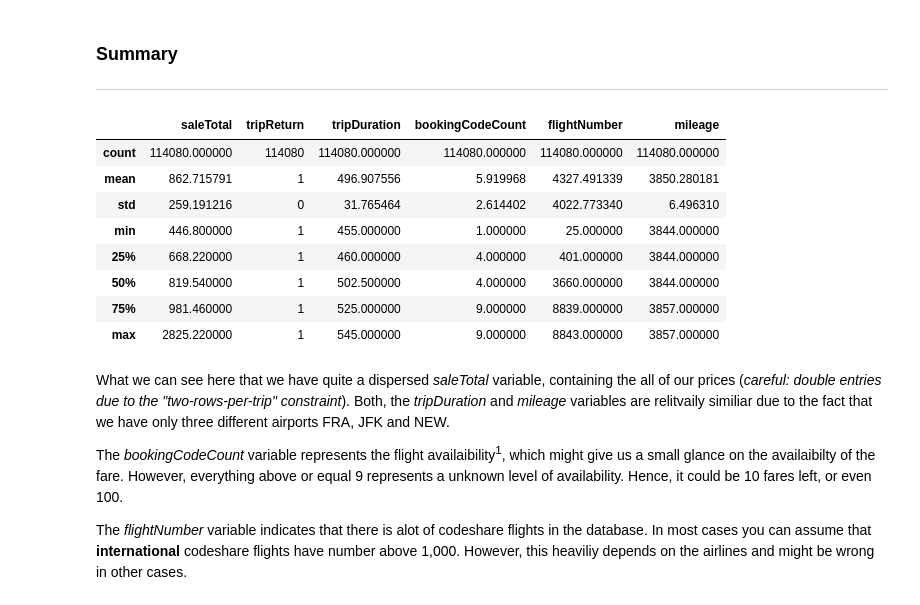
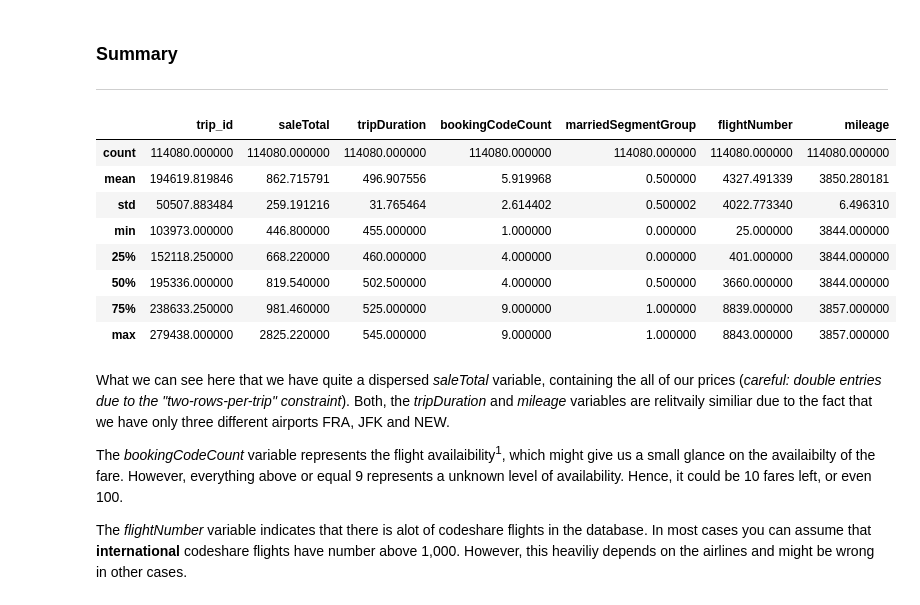
Before and after one commit to JulianMBr/Analysis-airfare-route.FRA-NYC, a Jupyter notebook: # Analysis of airfare data between Frankfurt-New York.ipynb, the cells around one changed output. Cells and saved outputs as stored; diff of their text form; code cells hidden in the pictures.

```diff
--- a/# Analysis of airfare data between Frankfurt-New York.ipynb
+++ b/# Analysis of airfare data between Frankfurt-New York.ipynb
@@ -102,13 +102,15 @@ np.random.seed(555)
 path = r'/home/ubuntu/notebooks/AirFare/Data/tripRequest.csv'
 
 # set dataFrame
-dataFrame = pd.read_csv(path,
+airfare = pd.read_csv(path,
                         sep=';',
                         usecols=['trip_id', 'tripStartDeparture', 'tripDestinationDeparture', 'origin', 'destination',
                                  'flightCarrier', 'flightNumber', 'cabin', 'saleTotal', 'mileage', 'meal',
                                  'tripDuration', 'saleTotal', 'operatingDisclosure',
-                                 'tripReturn', 'bookingCode', 'bookingCodeCount'],
-                        parse_dates=['tripStartDeparture','tripDestinationDeparture']
-                       )
-dataFrame.head()
+                                 'marriedSegmentGroup', 'bookingCode', 'bookingCodeCount'])
+airfare['tripStartDeparture'] = pd.to_datetime(airfare['tripStartDeparture'], format='%Y-%m-%d %H:%M:%S')
+airfare['tripDestinationDeparture'] = pd.to_datetime(airfare['tripDestinationDeparture'], format='%Y-%m-%d %H:%M:%S')
+
+# first rows
+airfare.head()
 # %% [output]
@@ -123,17 +147,17 @@ dataFrame.head()
 ------
 # %%
 # Let's see what basic information we can get out of the data.
-dataFrame.describe()
+airfare.describe()
 # %% [output]
-|  | saleTotal | tripReturn | tripDuration | bookingCodeCount | flightNumber | mileage |
-| count | 114080.000000 | 114080 | 114080.000000 | 114080.000000 | 114080.000000 | 114080.000000 |
-| mean | 862.715791 | 1 | 496.907556 | 5.919968 | 4327.491339 | 3850.280181 |
-| std | 259.191216 | 0 | 31.765464 | 2.614402 | 4022.773340 | 6.496310 |
-| min | 446.800000 | 1 | 455.000000 | 1.000000 | 25.000000 | 3844.000000 |
-| 25% | 668.220000 | 1 | 460.000000 | 4.000000 | 401.000000 | 3844.000000 |
-| 50% | 819.540000 | 1 | 502.500000 | 4.000000 | 3660.000000 | 3844.000000 |
-| 75% | 981.460000 | 1 | 525.000000 | 9.000000 | 8839.000000 | 3857.000000 |
-| max | 2825.220000 | 1 | 545.000000 | 9.000000 | 8843.000000 | 3857.000000 |
+|  | trip_id | saleTotal | tripDuration | bookingCodeCount | marriedSegmentGroup | flightNumber | mileage |
+| count | 114080.000000 | 114080.000000 | 114080.000000 | 114080.000000 | 114080.000000 | 114080.000000 | 114080.000000 |
+| mean | 194619.819846 | 862.715791 | 496.907556 | 5.919968 | 0.500000 | 4327.491339 | 3850.280181 |
+| std | 50507.883484 | 259.191216 | 31.765464 | 2.614402 | 0.500002 | 4022.773340 | 6.496310 |
+| min | 103973.000000 | 446.800000 | 455.000000 | 1.000000 | 0.000000 | 25.000000 | 3844.000000 |
+| 25% | 152118.250000 | 668.220000 | 460.000000 | 4.000000 | 0.000000 | 401.000000 | 3844.000000 |
+| 50% | 195336.000000 | 819.540000 | 502.500000 | 4.000000 | 0.500000 | 3660.000000 | 3844.000000 |
+| 75% | 238633.250000 | 981.460000 | 525.000000 | 9.000000 | 1.000000 | 8839.000000 | 3857.000000 |
+| max | 279438.000000 | 2825.220000 | 545.000000 | 9.000000 | 1.000000 | 8843.000000 | 3857.000000 |
 # %% [markdown]
 What we can see here that we have quite a dispersed _saleTotal_ variable, containing the all of our prices (<em>careful: double entries due to the "two-rows-per-trip" constraint</em>). Both, the _tripDuration_ and _mileage_ variables are relitvaily similiar due to the fact that we have only three different airports FRA, JFK and NEW.
 
```
Also changed, not shown: parts of 9 cells of this notebook.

= = = =

== Assigned task ==
Write all the lines above out again exactly, minus the images.

== Exercise answer ==
Before and after one commit to JulianMBr/Analysis-airfare-route.FRA-NYC, a Jupyter notebook: # Analysis of airfare data between Frankfurt-New York.ipynb, the cells around one changed output. Cells and saved outputs as stored; diff of their text form; code cells hidden in the pictures.

```diff
--- a/# Analysis of airfare data between Frankfurt-New York.ipynb
+++ b/# Analysis of airfare data between Frankfurt-New York.ipynb
@@ -102,13 +102,15 @@ np.random.seed(555)
 path = r'/home/ubuntu/notebooks/AirFare/Data/tripRequest.csv'
 
 # set dataFrame
-dataFrame = pd.read_csv(path,
+airfare = pd.read_csv(path,
                         sep=';',
                         usecols=['trip_id', 'tripStartDeparture', 'tripDestinationDeparture', 'origin', 'destination',
                                  'flightCarrier', 'flightNumber', 'cabin', 'saleTotal', 'mileage', 'meal',
                                  'tripDuration', 'saleTotal', 'operatingDisclosure',
-                                 'tripReturn', 'bookingCode', 'bookingCodeCount'],
-                        parse_dates=['tripStartDeparture','tripDestinationDeparture']
-                       )
-dataFrame.head()
+                                 'marriedSegmentGroup', 'bookingCode', 'bookingCodeCount'])
+airfare['tripStartDeparture'] = pd.to_datetime(airfare['tripStartDeparture'], format='%Y-%m-%d %H:%M:%S')
+airfare['tripDestinationDeparture'] = pd.to_datetime(airfare['tripDestinationDeparture'], format='%Y-%m-%d %H:%M:%S')
+
+# first rows
+airfare.head()
 # %% [output]
@@ -123,17 +147,17 @@ dataFrame.head()
 ------
 # %%
 # Let's see what basic information we can get out of the data.
-dataFrame.describe()
+airfare.describe()
 # %% [output]
-|  | saleTotal | tripReturn | tripDuration | bookingCodeCount | flightNumber | mileage |
-| count | 114080.000000 | 114080 | 114080.000000 | 114080.000000 | 114080.000000 | 114080.000000 |
-| mean | 862.715791 | 1 | 496.907556 | 5.919968 | 4327.491339 | 3850.280181 |
-| std | 259.191216 | 0 | 31.765464 | 2.614402 | 4022.773340 | 6.496310 |
-| min | 446.800000 | 1 | 455.000000 | 1.000000 | 25.000000 | 3844.000000 |
-| 25% | 668.220000 | 1 | 460.000000 | 4.000000 | 401.000000 | 3844.000000 |
-| 50% | 819.540000 | 1 | 502.500000 | 4.000000 | 3660.000000 | 3844.000000 |
-| 75% | 981.460000 | 1 | 525.000000 | 9.000000 | 8839.000000 | 3857.000000 |
-| max | 2825.220000 | 1 | 545.000000 | 9.000000 | 8843.000000 | 3857.000000 |
+|  | trip_id | saleTotal | tripDuration | bookingCodeCount | marriedSegmentGroup | flightNumber | mileage |
+| count | 114080.000000 | 114080.000000 | 114080.000000 | 114080.000000 | 114080.000000 | 114080.000000 | 114080.000000 |
+| mean | 194619.819846 | 862.715791 | 496.907556 | 5.919968 | 0.500000 | 4327.491339 | 3850.280181 |
+| std | 50507.883484 | 259.191216 | 31.765464 | 2.614402 | 0.500002 | 4022.773340 | 6.496310 |
+| min | 103973.000000 | 446.800000 | 455.000000 | 1.000000 | 0.000000 | 25.000000 | 3844.000000 |
+| 25% | 152118.250000 | 668.220000 | 460.000000 | 4.000000 | 0.000000 | 401.000000 | 3844.000000 |
+| 50% | 195336.000000 | 819.540000 | 502.500000 | 4.000000 | 0.500000 | 3660.000000 | 3844.000000 |
+| 75% | 238633.250000 | 981.460000 | 525.000000 | 9.000000 | 1.000000 | 8839.000000 | 3857.000000 |
+| max | 279438.000000 | 2825.220000 | 545.000000 | 9.000000 | 1.000000 | 8843.000000 | 3857.000000 |
 # %% [markdown]
 What we can see here that we have quite a dispersed _saleTotal_ variable, containing the all of our prices (<em>careful: double entries due to the "two-rows-per-trip" constraint</em>). Both, the _tripDuration_ and _mileage_ variables are relitvaily similiar due to the fact that we have only three different airports FRA, JFK and NEW.
 
```
Also changed, not shown: parts of 9 cells of this notebook.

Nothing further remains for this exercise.